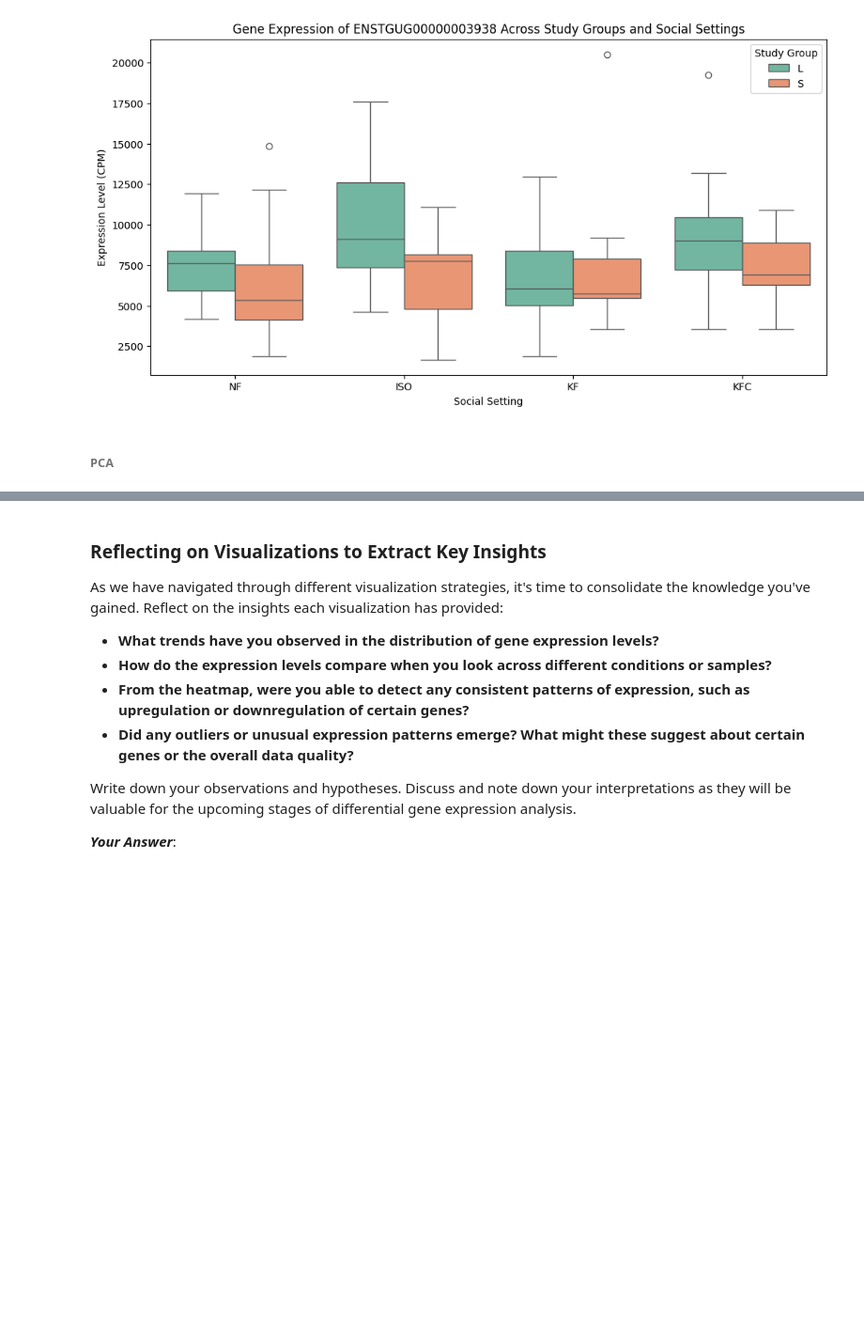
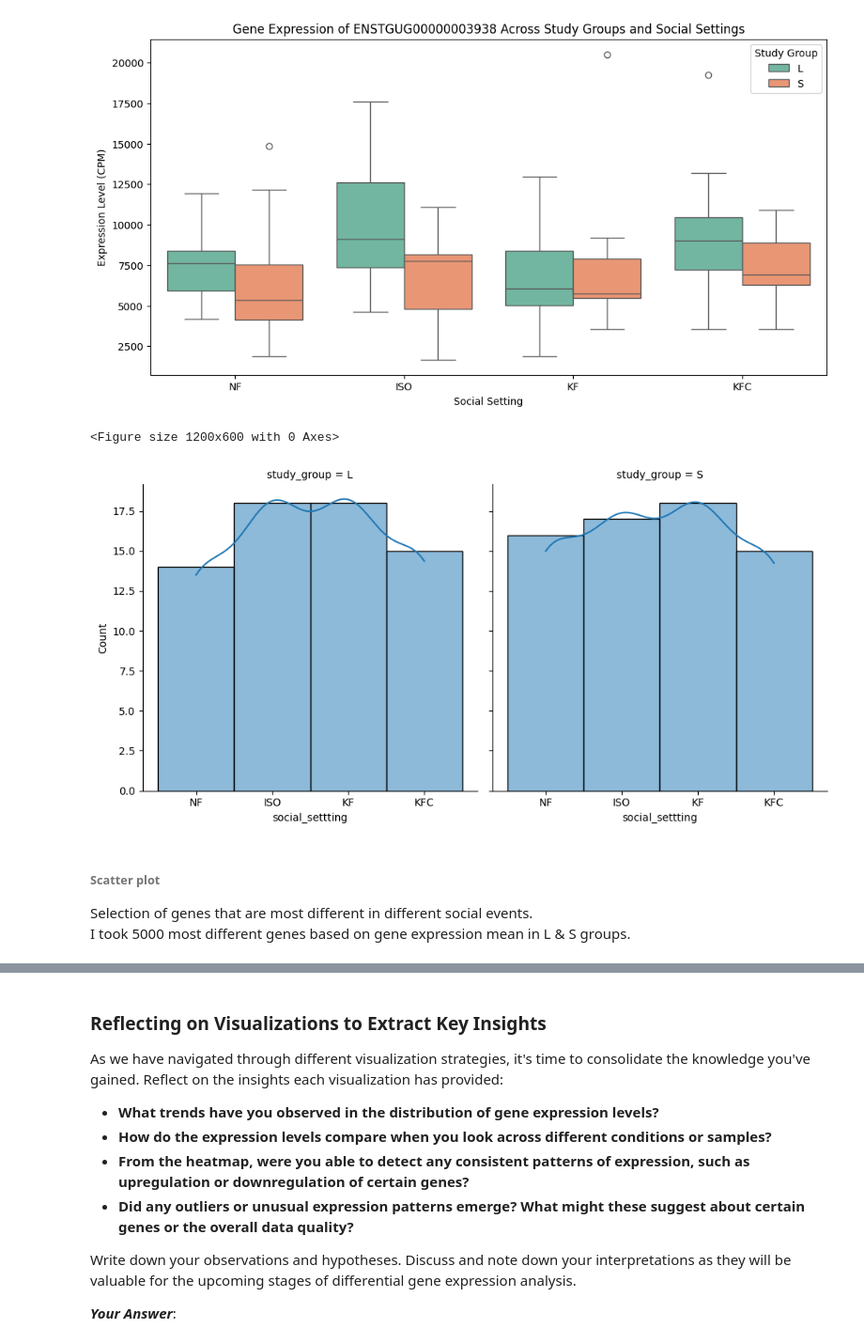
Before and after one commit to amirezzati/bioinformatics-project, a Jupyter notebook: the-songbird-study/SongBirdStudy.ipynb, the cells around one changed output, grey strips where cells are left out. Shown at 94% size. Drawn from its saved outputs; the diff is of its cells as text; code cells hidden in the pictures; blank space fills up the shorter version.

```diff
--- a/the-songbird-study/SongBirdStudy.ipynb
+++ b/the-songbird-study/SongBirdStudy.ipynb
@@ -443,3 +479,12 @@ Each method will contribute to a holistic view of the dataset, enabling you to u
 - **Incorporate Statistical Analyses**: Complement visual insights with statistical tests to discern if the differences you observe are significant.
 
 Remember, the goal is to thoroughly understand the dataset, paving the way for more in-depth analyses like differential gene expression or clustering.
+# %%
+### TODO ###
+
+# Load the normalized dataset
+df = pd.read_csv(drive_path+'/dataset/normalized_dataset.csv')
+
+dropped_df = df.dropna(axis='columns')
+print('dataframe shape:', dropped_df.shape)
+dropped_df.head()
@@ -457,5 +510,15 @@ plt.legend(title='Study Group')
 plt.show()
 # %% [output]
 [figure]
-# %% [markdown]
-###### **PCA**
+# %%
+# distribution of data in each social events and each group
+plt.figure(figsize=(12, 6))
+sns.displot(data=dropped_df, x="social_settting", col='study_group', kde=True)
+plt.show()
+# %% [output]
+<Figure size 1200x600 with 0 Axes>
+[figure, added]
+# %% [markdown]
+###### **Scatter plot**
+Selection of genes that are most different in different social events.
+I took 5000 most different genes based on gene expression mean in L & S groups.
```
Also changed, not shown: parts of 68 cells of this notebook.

[REQUIRED ACTION]:
Return every entry exactly, dropping the pictures.

[ANSWER SPACE]:
Before and after one commit to amirezzati/bioinformatics-project, a Jupyter notebook: the-songbird-study/SongBirdStudy.ipynb, the cells around one changed output, grey strips where cells are left out. Shown at 94% size. Drawn from its saved outputs; the diff is of its cells as text; code cells hidden in the pictures; blank space fills up the shorter version.

```diff
--- a/the-songbird-study/SongBirdStudy.ipynb
+++ b/the-songbird-study/SongBirdStudy.ipynb
@@ -443,3 +479,12 @@ Each method will contribute to a holistic view of the dataset, enabling you to u
 - **Incorporate Statistical Analyses**: Complement visual insights with statistical tests to discern if the differences you observe are significant.
 
 Remember, the goal is to thoroughly understand the dataset, paving the way for more in-depth analyses like differential gene expression or clustering.
+# %%
+### TODO ###
+
+# Load the normalized dataset
+df = pd.read_csv(drive_path+'/dataset/normalized_dataset.csv')
+
+dropped_df = df.dropna(axis='columns')
+print('dataframe shape:', dropped_df.shape)
+dropped_df.head()
@@ -457,5 +510,15 @@ plt.legend(title='Study Group')
 plt.show()
 # %% [output]
 [figure]
-# %% [markdown]
-###### **PCA**
+# %%
+# distribution of data in each social events and each group
+plt.figure(figsize=(12, 6))
+sns.displot(data=dropped_df, x="social_settting", col='study_group', kde=True)
+plt.show()
+# %% [output]
+<Figure size 1200x600 with 0 Axes>
+[figure, added]
+# %% [markdown]
+###### **Scatter plot**
+Selection of genes that are most different in different social events.
+I took 5000 most different genes based on gene expression mean in L & S groups.
```
Also changed, not shown: parts of 68 cells of this notebook.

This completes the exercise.